  2. Zafar Ullah, Huque R, et al. (2010) Public Private Partnership for TB control in Bangladesh: Role of private medical practitioners in the management of patients. World Medical and Health Policy doi:10.2202/1948-4682.1029
  3. World Health Organization. (2013) Tuberculosis: Engaging all care providers.
  4. Public Private Partnership Office, Prime Minister’s Office, Government of Bangladesh (2010 and 2015) Policy and Strategy for Public-Private Partnership and PPP Law, 2015
  5. Ullah Z, Huque R, et al. (2012) Tuberculosis in the workplace: developing partnerships with the garment industries in Bangladesh. The International Journal of Tuberculosis and Lung Disease
  6. COMDIS-HSD. (2014) Project brief: Assessing the effectiveness of using Public-Private Partnerships to improve family planning services in Bangladesh
  7. Farid M. (2015) Assessing access to family planning services for the urban poor in Bangladesh. Presentation, 12th International Conference on Urban Health, Bangladesh

More information:

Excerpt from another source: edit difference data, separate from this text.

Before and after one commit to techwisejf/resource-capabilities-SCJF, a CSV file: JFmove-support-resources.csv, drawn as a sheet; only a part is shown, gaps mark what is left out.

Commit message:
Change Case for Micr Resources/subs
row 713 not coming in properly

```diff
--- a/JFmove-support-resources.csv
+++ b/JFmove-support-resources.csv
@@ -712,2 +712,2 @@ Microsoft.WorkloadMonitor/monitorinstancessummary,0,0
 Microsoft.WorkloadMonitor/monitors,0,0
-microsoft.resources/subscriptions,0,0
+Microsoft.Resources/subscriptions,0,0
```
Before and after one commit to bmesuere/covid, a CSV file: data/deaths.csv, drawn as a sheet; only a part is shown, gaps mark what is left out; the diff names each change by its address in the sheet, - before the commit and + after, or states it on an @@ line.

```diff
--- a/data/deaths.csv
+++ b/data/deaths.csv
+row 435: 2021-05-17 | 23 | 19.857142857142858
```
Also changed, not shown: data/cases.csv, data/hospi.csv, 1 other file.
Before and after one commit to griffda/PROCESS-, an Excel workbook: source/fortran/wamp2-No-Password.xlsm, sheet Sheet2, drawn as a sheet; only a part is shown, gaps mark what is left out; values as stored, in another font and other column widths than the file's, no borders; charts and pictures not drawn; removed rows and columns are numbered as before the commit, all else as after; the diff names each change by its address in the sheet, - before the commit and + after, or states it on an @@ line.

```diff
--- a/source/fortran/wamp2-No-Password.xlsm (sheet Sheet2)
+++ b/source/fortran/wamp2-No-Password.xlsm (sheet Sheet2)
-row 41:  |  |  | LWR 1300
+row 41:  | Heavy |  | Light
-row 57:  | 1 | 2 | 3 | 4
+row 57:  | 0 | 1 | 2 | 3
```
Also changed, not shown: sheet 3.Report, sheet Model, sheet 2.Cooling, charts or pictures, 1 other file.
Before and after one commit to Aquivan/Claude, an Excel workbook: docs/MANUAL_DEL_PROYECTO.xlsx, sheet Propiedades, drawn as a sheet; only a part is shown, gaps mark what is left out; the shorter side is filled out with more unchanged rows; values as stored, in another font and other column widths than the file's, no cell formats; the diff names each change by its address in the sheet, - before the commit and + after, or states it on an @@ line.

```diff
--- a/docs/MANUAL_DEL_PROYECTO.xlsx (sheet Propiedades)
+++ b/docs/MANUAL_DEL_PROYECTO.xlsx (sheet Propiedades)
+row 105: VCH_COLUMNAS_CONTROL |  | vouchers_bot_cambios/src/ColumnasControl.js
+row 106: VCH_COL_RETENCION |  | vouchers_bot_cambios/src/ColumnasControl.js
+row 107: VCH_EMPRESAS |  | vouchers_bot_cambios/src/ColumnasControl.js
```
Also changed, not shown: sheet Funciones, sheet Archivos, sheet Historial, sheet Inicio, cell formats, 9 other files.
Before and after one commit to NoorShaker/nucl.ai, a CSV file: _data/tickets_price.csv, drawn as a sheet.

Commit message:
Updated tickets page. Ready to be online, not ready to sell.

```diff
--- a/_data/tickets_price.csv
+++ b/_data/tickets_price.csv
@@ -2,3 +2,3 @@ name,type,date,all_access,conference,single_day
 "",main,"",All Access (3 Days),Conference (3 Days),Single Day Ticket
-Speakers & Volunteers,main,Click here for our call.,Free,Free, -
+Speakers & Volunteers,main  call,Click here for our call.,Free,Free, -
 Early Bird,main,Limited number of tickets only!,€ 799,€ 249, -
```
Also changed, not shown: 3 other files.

This project has been funded by UK aid from the UK government.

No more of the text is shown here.